9.2.1 Contextual Gaps as a Catalyst for Low Social and Emotional Reserve
9.2.2 Pronouns as a 'Case Study' of Context in Communication
9.3 Dementia Communication: Problems and Responses
9.4 Unintended Consequences of Meeting Problems with Solutions
9.5 Awkward Pragmatic Gaps
9.6 Insights from Second Language Interaction
9.7 Concluding Remarks
CHAPTER TEN: DIFFERENT IN DEGREE OR KIND? HOW PEOPLE LIVING WITH A DEMENTIA ARE POSITIONED
10.1 How Does the Conceptual Positioning of People Living with a Dementia Impact on Communication?

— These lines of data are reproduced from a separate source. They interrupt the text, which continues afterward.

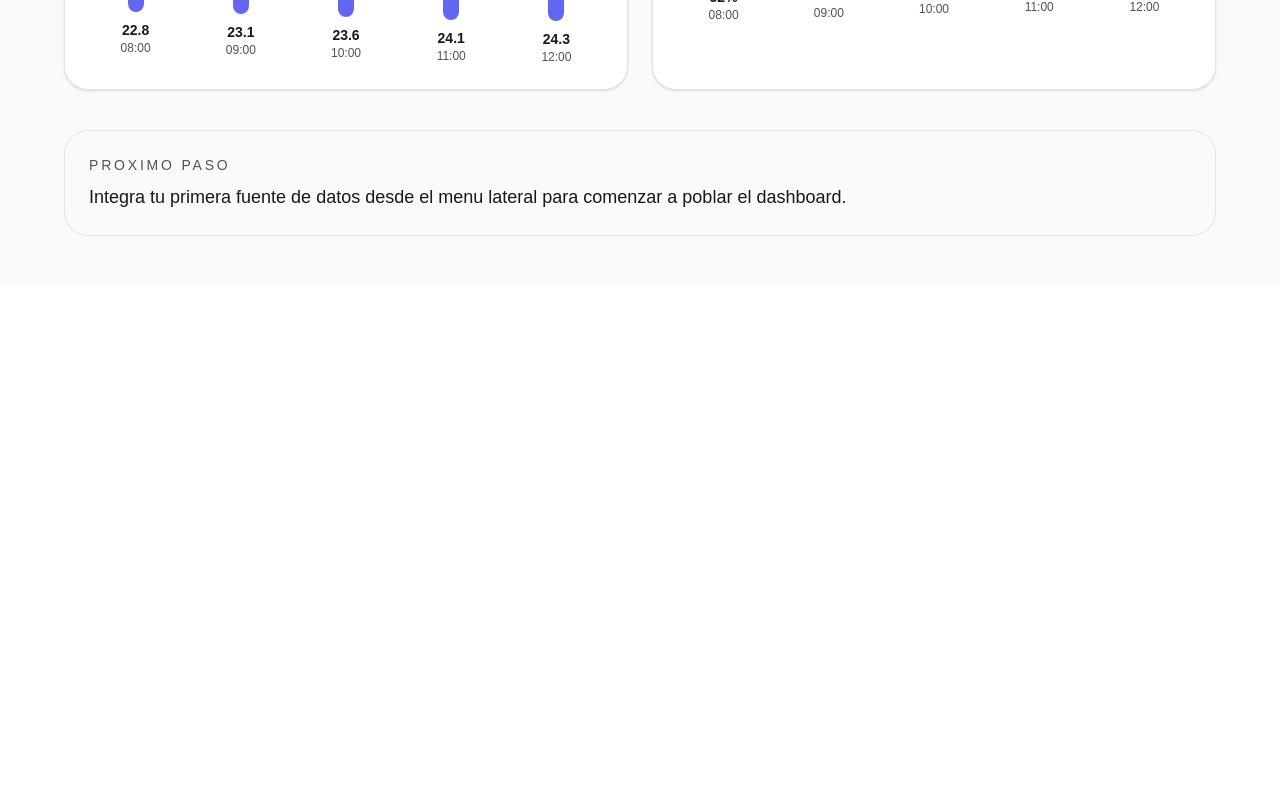
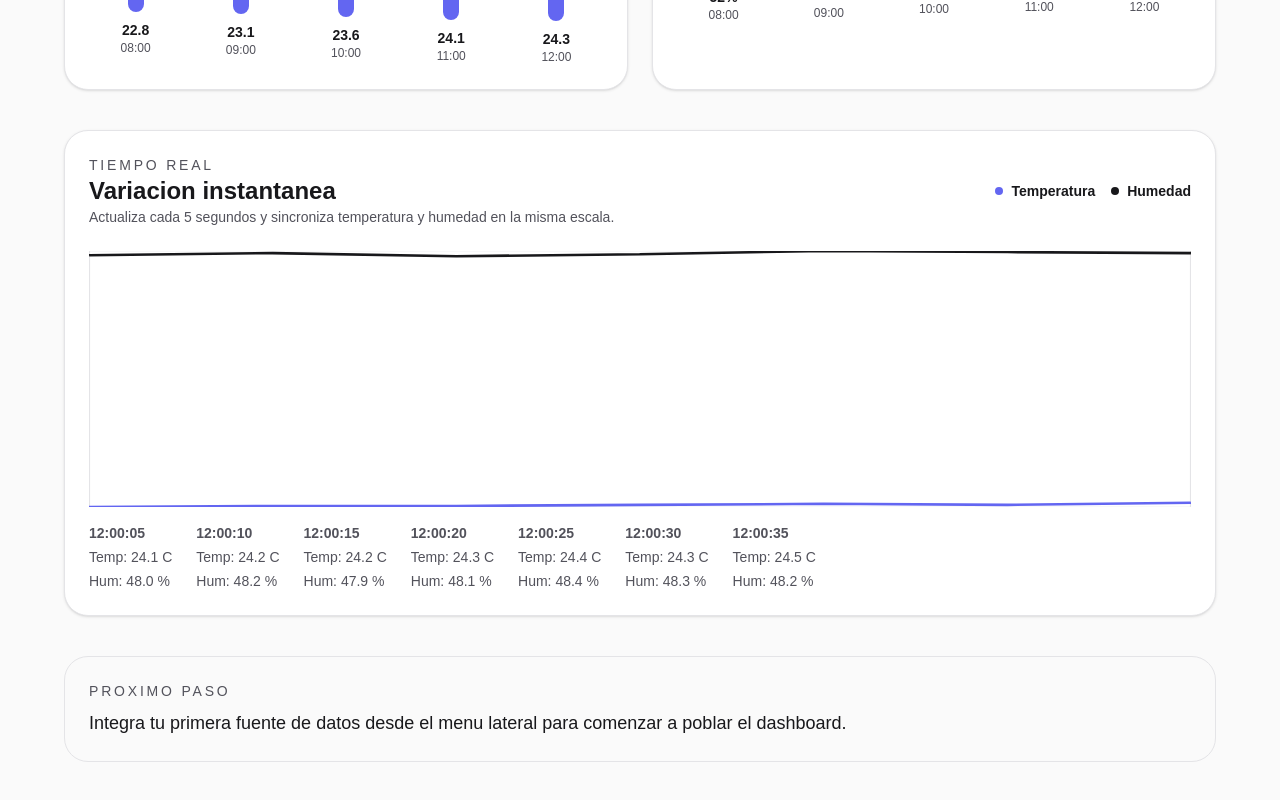
Before and after one commit to jlopezsa/sensor-hub-web, a Next.js app: page /dashboard in a window 1280 px wide. Shown: the part 700-1500 px from the top of the page. Before the commit the page ends 984 px from the top, so only its background shows below. Built offline with nearby package versions, Linux system fonts and the light colour scheme.

Commit message:
ADD: Template for real time graph

```diff
--- a/app/dashboard/page.tsx
+++ b/app/dashboard/page.tsx
@@ -36,6 +36,52 @@ const humiditySeries = [
   { label: "11:00", value: 48 },
   { label: "12:00", value: 48 },
 ];
+
+const realtimeSeries = {
+  temperature: [
+    { time: "12:00:05", value: 24.1 },
+    { time: "12:00:10", value: 24.2 },
+    { time: "12:00:15", value: 24.2 },
+    { time: "12:00:20", value: 24.3 },
+    { time: "12:00:25", value: 24.4 },
+    { time: "12:00:30", value: 24.3 },
+    { time: "12:00:35", value: 24.5 },
+  ],
+  humidity: [
+    { time: "12:00:05", value: 48 },
+    { time: "12:00:10", value: 48.2 },
+    { time: "12:00:15", value: 47.9 },
+    { time: "12:00:20", value: 48.1 },
+    { time: "12:00:25", value: 48.4 },
+    { time: "12:00:30", value: 48.3 },
+    { time: "12:00:35", value: 48.2 },
+  ],
+};
+
+const buildPolyline = (data: { value: number }[], min: number, max: number) => {
+  if (data.length <= 1) return "";
+  return data
+    .map((point, index) => {
+      const x = (index / (data.length - 1)) * 100;
+      const normalized = (point.value - min) / (max - min || 1);
+      const y = 100 - normalized * 100;
+      return `${x},${y}`;
+    })
+    .join(" ");
+};
+
+const allRealtimeValues = [
+  ...realtimeSeries.temperature.map((point) => point.value),
+  ...realtimeSeries.humidity.map((point) => point.value),
+];
+
+const realtimeMin = Math.min(...allRealtimeValues);
+const realtimeMax = Math.max(...allRealtimeValues);
+
+const realtimePolylines = {
+  temperature: buildPolyline(realtimeSeries.temperature, realtimeMin, realtimeMax),
+  humidity: buildPolyline(realtimeSeries.humidity, realtimeMin, realtimeMax),
+};
 
 export default function Dashboard() {
   return (
@@ -181,6 +227,69 @@ export default function Dashboard() {
           </div>
         </section>
 
+        <section
+          className="rounded-3xl border p-6 shadow-sm"
+          style={{ backgroundColor: palette.surface.hex, borderColor: palette.borderSoft.hex }}
+        >
+          <div className="flex flex-wrap items-center justify-between gap-4">
+            <div>
+              <p className="text-sm uppercase tracking-[0.2em]" style={{ color: palette.textSecondary.hex }}>
+                Tiempo real
+              </p>
+              <h3 className="text-2xl font-semibold">Variacion instantanea</h3>
+              <p className="text-sm" style={{ color: palette.textSecondary.hex }}>
+                Actualiza cada 5 segundos y sincroniza temperatura y humedad en la misma escala.
+              </p>
+            </div>
+            <div className="flex gap-4 text-sm font-semibold">
+              <span className="flex items-center gap-2">
+                <span className="inline-block h-2 w-2 rounded-full" style={{ backgroundColor: palette.accentPrimary.hex }} />
+                Temperatura
+              </span>
+              <span className="flex items-center gap-2">
+                <span className="inline-block h-2 w-2 rounded-full" style={{ backgroundColor: palette.actionDark.hex }} />
+                Humedad
+              </span>
+            </div>
+          </div>
+          <div className="mt-6 h-64 w-full">
+            <svg viewBox="0 0 100 100" preserveAspectRatio="none" className="h-full w-full">
+              <defs>
+                <linearGradient id="temp-line" x1="0%" y1="0%" x2="0%" y2="100%">
+                  <stop offset="0%" stopColor={palette.accentPrimary.hex} stopOpacity="0.6" />
+                  <stop offset="100%" stopColor={palette.accentPrimary.hex} stopOpacity="0.1" />
+                </linearGradient>
+                <linearGradient id="hum-line" x1="0%" y1="0%" x2="0%" y2="100%">
+                  <stop offset="0%" stopColor={palette.actionDark.hex} stopOpacity="0.6" />
+                  <stop offset="100%" stopColor={palette.actionDark.hex} stopOpacity="0.1" />
+                </linearGradient>
+              </defs>
+              <rect width="100" height="100" fill="none" stroke={palette.borderSoft.hex} strokeWidth="0.2" />
+              <polyline
+                fill="none"
+                stroke={palette.accentPrimary.hex}
+                strokeWidth="1"
+                points={realtimePolylines.temperature}
+              />
+              <polyline
+                fill="none"
+                stroke={palette.actionDark.hex}
+                strokeWidth="1"
+                points={realtimePolylines.humidity}
+              />
+            </svg>
+          </div>
+          <div className="mt-4 flex flex-wrap gap-6 text-sm" style={{ color: palette.textSecondary.hex }}>
+            {realtimeSeries.temperature.map((point, index) => (
+              <div key={point.time} className="space-y-1">
+                <p className="font-semibold">{point.time}</p>
+                <p>Temp: {point.value.toFixed(1)} C</p>
+                <p>Hum: {realtimeSeries.humidity[index]?.value.toFixed(1)} %</p>
+              </div>
+            ))}
+          </div>
+        </section>
+
         <div className="rounded-3xl border px-6 py-6" style={{ borderColor: palette.borderSoft.hex }}>
           <p className="text-sm uppercase tracking-[0.2em]" style={{ color: palette.textSecondary.hex }}>
             Proximo paso
```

10.1.1 Exploring Degree and Kind
10.1.2 Manifestations of the Degree and Kind Perspectives
10.2 The Carers' Paradox
10.3 Deception in Dementia Interaction
10.3.1 Defining Deception
10.3.2 Nuances of Deception and Truth-telling
10.3.3 Arguments for and Against Deceiving People Living with a Dementia
10.3.4 Case Study: Specialized Early Care for Alzheimer's (SPECAL)
10.3.5 How Do Deceptive Practices Relate to Degree and Kind?
10.3.6 Unrealistic Expectations?
10.4 Reconceptualising Degree and Kind
10.5 Concluding Remarks
CHAPTER ELEVEN: AN AGENDA FOR IMPROVING COMMUNICATION IN THE DEMENTIA CONTEXT
11.1 What Are the Priorities for Improving Communication by and with People Living with Dementia?
11.1.1 Why We Communicate
11.1.2 How Dementia Disrupts Communication
11.1.3 Emotional and Social Reserve
11.1.4 Difference in Degree and Kind
11.1.5 Carers' Paradox and Awkward Pragmatic Gaps
11.2 What Do People Living with a Dementia Need from Their Interlocutors?
11.2.1 Opportunities for Communication
11.2.2 Real Communication
11.2.3 Communicative Support
11.2.4 Kindness and Compassion
11.2.5 Empowerment: Alternative Routes to Communicative Impact
11.2.6 Insight and Flexibility
11.2.7 Building Social and Emotional Reserve
11.2.8 Respect and Dignity
11.2.9 Navigating Truth and Deception
11.3 Towards Better Communication
11.3.1 Linking New Ideas to Existing Practice
11.3.2 Mapping Effective Practices for the Interlocutor as Hearer and Speaker
11.4 Kindness and the Communicative Agenda in Care
11.5 Concluding Remarks